What lines in the records below include the word "xlabel"? Return each one.

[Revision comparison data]

--------

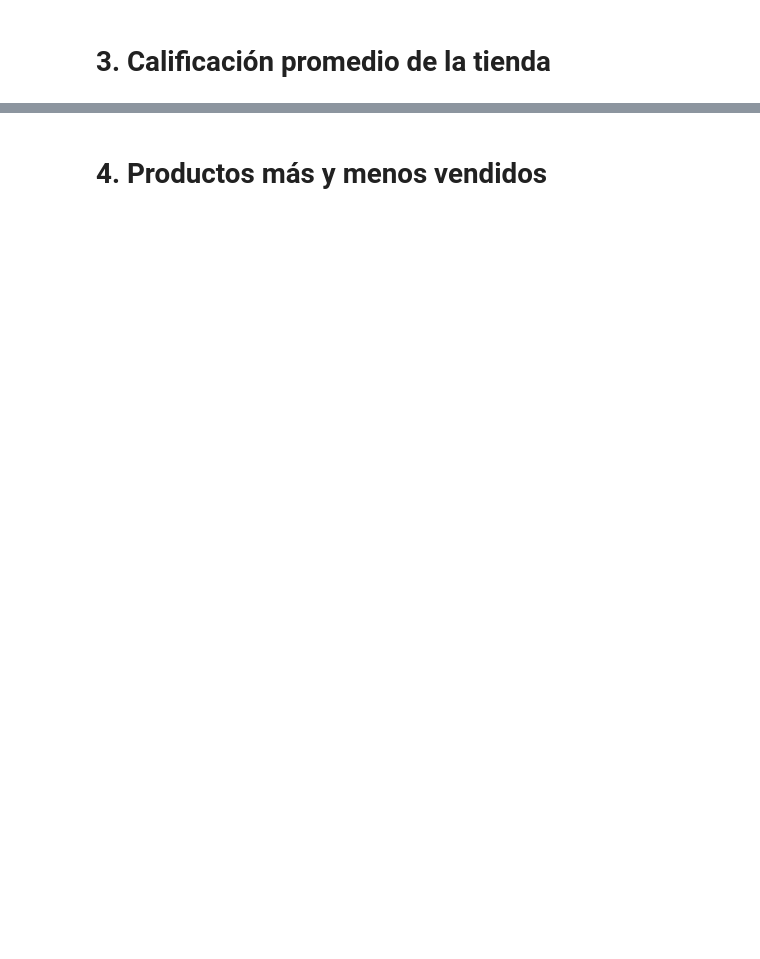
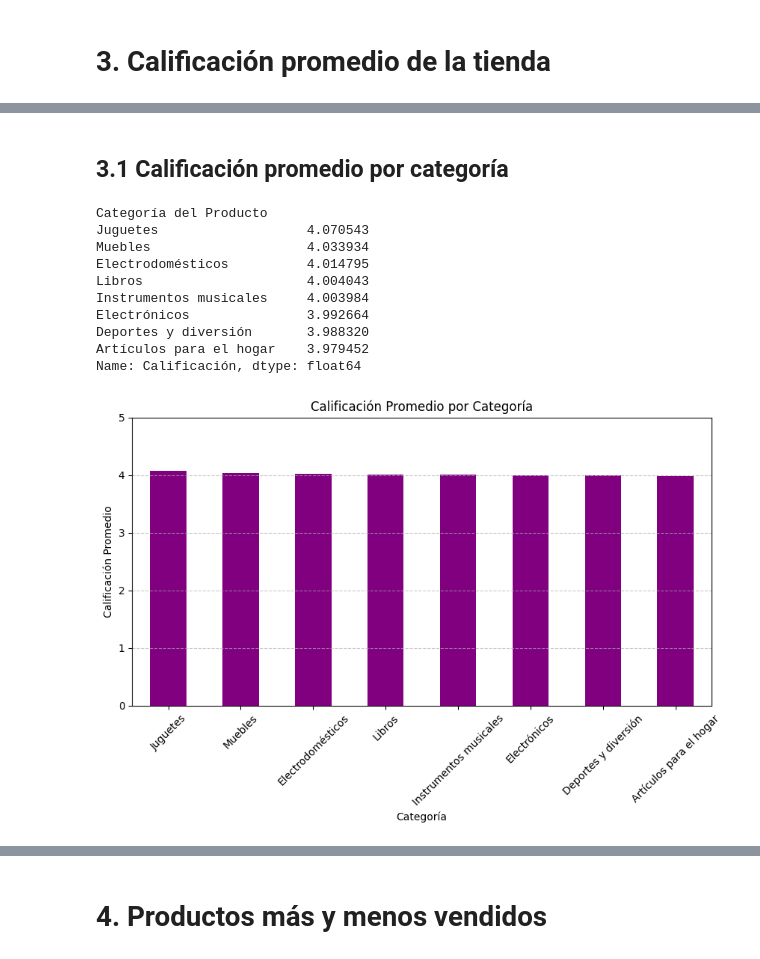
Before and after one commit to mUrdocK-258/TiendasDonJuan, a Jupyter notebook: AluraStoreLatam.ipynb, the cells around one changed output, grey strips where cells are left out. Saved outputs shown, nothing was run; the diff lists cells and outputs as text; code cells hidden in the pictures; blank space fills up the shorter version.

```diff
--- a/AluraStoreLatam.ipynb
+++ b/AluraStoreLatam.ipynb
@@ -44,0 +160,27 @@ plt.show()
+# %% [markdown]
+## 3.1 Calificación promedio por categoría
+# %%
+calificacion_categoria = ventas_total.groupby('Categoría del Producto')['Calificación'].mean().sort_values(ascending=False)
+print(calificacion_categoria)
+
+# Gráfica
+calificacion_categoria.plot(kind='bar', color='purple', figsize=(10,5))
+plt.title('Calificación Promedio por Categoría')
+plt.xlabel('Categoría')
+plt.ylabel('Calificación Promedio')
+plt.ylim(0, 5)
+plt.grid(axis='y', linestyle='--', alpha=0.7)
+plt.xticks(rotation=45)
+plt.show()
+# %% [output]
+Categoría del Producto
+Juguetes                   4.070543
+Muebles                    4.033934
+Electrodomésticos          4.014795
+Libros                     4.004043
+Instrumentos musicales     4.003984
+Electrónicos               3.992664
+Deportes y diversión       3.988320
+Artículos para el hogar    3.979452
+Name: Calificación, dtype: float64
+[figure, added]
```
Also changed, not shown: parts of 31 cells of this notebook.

--------

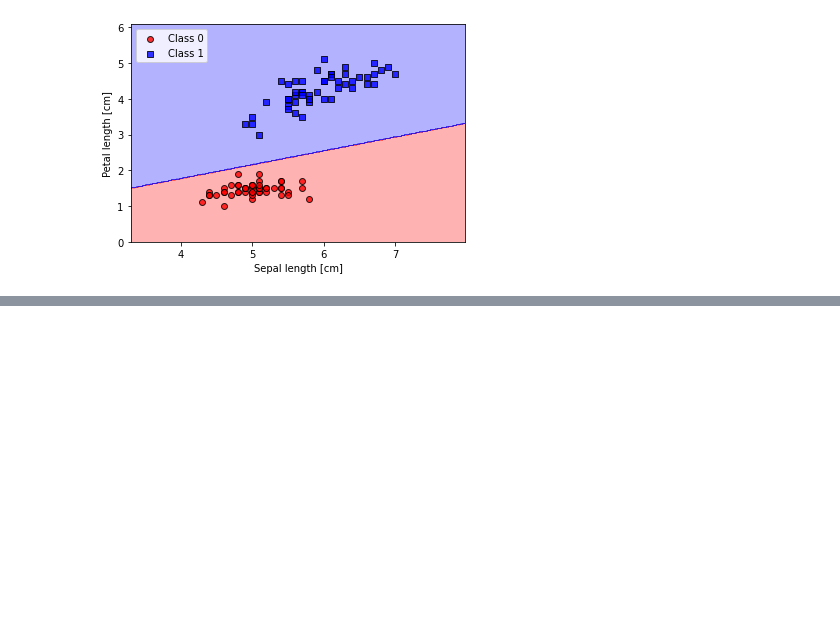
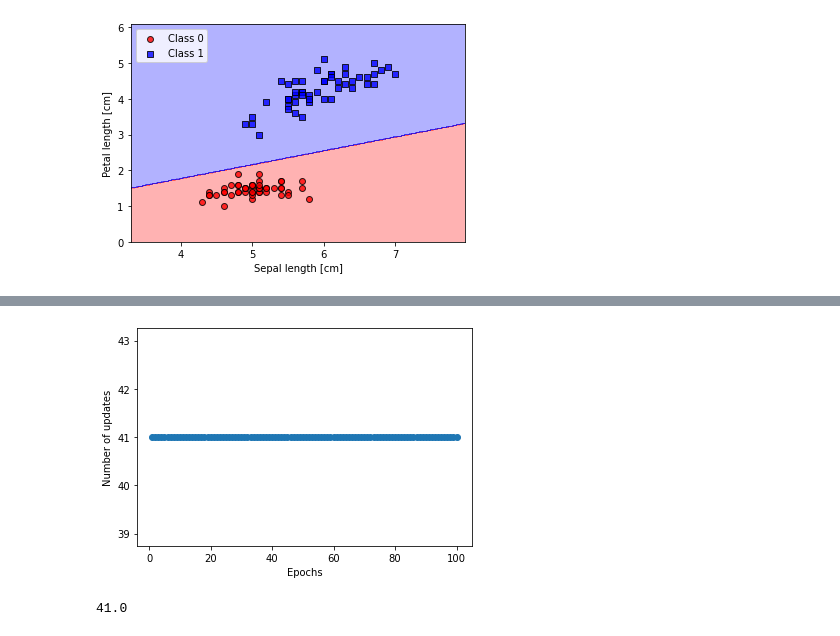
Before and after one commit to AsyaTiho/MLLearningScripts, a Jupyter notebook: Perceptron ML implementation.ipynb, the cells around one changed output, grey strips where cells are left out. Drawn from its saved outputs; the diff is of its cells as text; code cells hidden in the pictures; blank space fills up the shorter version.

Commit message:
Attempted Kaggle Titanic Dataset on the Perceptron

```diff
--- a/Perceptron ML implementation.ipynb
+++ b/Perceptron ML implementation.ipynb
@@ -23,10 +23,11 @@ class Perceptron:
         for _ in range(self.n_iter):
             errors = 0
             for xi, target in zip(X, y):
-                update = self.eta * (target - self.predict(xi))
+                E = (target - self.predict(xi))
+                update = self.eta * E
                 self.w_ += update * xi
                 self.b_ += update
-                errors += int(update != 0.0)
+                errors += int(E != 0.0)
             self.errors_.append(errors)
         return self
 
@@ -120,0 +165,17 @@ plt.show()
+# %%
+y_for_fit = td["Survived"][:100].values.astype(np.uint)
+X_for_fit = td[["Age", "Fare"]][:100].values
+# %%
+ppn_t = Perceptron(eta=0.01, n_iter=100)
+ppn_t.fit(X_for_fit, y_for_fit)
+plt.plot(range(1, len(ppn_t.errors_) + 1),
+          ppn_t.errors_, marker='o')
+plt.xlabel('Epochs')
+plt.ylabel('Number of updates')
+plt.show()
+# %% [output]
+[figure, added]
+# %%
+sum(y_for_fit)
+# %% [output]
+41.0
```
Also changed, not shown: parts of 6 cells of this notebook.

--------

Answer to the exercise:
+plt.xlabel('Categoría')
+plt.xlabel('Epochs')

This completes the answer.